by Coop Cooper
“John Wick: Chapter 2” – Retired hitman John Wick (Keanu Reeves) assaults the stronghold of Russian mob boss Abram (Peter Stomare) to retrieve his stolen car from the first film. After doing so, he considers himself once again retired and ready to finally settle down in peace. When a ruthless ex-associate D’Antonio (Riccardo Scamarcio) tracks Wick down and demands a long-standing debt to paid through trade, Wick refuses on principle. When D’Antonio makes it clear that refusal is not an option, Wick goes back to work, traveling to Italy for one last job. Of course, when things go sour, Wick must shoot his way out of the situation with killers (lead by Ruby Rose and Common) coming at him from all sides.

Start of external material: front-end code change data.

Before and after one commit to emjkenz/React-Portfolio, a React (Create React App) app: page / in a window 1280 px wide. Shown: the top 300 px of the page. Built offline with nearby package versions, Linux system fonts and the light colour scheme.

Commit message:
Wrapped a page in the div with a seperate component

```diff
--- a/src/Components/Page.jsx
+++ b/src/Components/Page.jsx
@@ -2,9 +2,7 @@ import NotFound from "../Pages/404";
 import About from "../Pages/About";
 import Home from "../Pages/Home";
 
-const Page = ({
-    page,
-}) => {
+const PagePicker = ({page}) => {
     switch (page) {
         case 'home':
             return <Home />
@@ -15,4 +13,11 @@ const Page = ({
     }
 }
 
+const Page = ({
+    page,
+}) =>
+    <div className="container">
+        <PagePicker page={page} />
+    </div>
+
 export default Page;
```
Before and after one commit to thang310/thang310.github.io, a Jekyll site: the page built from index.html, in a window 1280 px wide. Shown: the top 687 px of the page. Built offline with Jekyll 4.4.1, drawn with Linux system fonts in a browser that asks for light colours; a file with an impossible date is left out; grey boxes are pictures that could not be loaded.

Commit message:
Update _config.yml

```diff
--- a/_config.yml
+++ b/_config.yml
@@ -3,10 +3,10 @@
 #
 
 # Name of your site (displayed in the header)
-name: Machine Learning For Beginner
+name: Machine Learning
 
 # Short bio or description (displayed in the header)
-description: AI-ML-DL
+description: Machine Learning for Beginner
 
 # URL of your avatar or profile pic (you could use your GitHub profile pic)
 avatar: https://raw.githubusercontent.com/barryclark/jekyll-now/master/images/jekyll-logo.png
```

This film tries to top the action sequences in the first film and does so in volume and audacity. An equally rewarding aspect of the film is how it expands on the mythology of this exaggerated world of larger-than-life hitmen and the rules they follow. Here we learn that the network of killers is massive and worldwide and that the safe haven ‘The Continental’ exists in more places than New York. Also, there seems to be a lack of cops in this world as they never seem to be present when the chaos is in play. Although it’s kind of hilarious that anyone would try to double-cross or even look a John Wick the wrong way considering the destruction he caused in the first film, it does set up for some outrageous, hyper-violent scenes and spectacular fight choreography. Keanu’s dedication to learning how to use firearms like a professional competition shooter really heightens the excitement as well.
After they 1990’s, I figured the bombastic, heavily-stylized action films like John Woo’s “The Killer” (1989), “Hard Boiled” (1992) and “Hard Target” (1993) were passe. I think “John Wick” 1 & 2 may have single-handedly resurrected this potentially profitable sub-genre. This one might actually be better than the original and it would appear there is more John Wick to come.
Rating: 4 out of 5 stars
“A Cure for Wellness” – A cutthroat, young corporate executive named Lockhart (Dane DeHaan) is tasked to retrieve his company’s CEO (Harry Groener) from an extremely exclusive medical spa in the Swiss Alps. Upon arriving, he finds the ghoulish staff and the inscrutable head doctor, Volmer (Jason Isaacs), to be evasive and uncooperative. When an accident puts him in the hospital’s care, Lockhart discovers sinister happenings within the facility that he can’t seem to escape from. As Lockhart uncovers the mystery of the spa, he discovers a beautiful child-like woman (Mia Goth) who may hold the key to the secret of ‘the cure’ that Dr. Volmer claims will rid people of all ailments.
I was thoroughly disappointed at how the film set up such a promising premise, only to have it devolve into a simplistic monster movie at the end. The trailers and marketing for it seemed to promise some sort of dark existential fable on how the suffering we experience in life is some sort of horrific disease… that we are doomed and the only release is to transform into another existence (i.g. death). A few past films have successfully explored this idea in different ways and while it is a rare concept to run across in cinema, some actually get it right. Gary Sherman’s “Dead and Buried” (1981), David Cronenberg’s “Videodrome” (1983) and his underrated horror film “Crash” (1996) are creepy examples. Even the upcoming film “The Discovery” (opening in March) starring Robert Redford, Jason Segel and Rooney Mara will be exploring this concept in a very literal way. Instead, “A Cure for Wellness” decided to dumb things down in the last 45 minutes and devolve into a classic creature feature similar to “Phantom of the Opera” or “Dracula”, only it tends to rip those films off without being wholly original.
“Wellness” is also two and a half hours long, about an hour longer than it should be. It could have shaved off that lame ending, stuck with the nightmarish aspects of what it marketed itself as and it could have been a near-perfect film. Despite all of this, Mia Goth is a force of nature. Her performances are frighteningly bold and uncanny. She will be one to watch in the upcoming years.
Rating: 2 and ½ out of 5 stars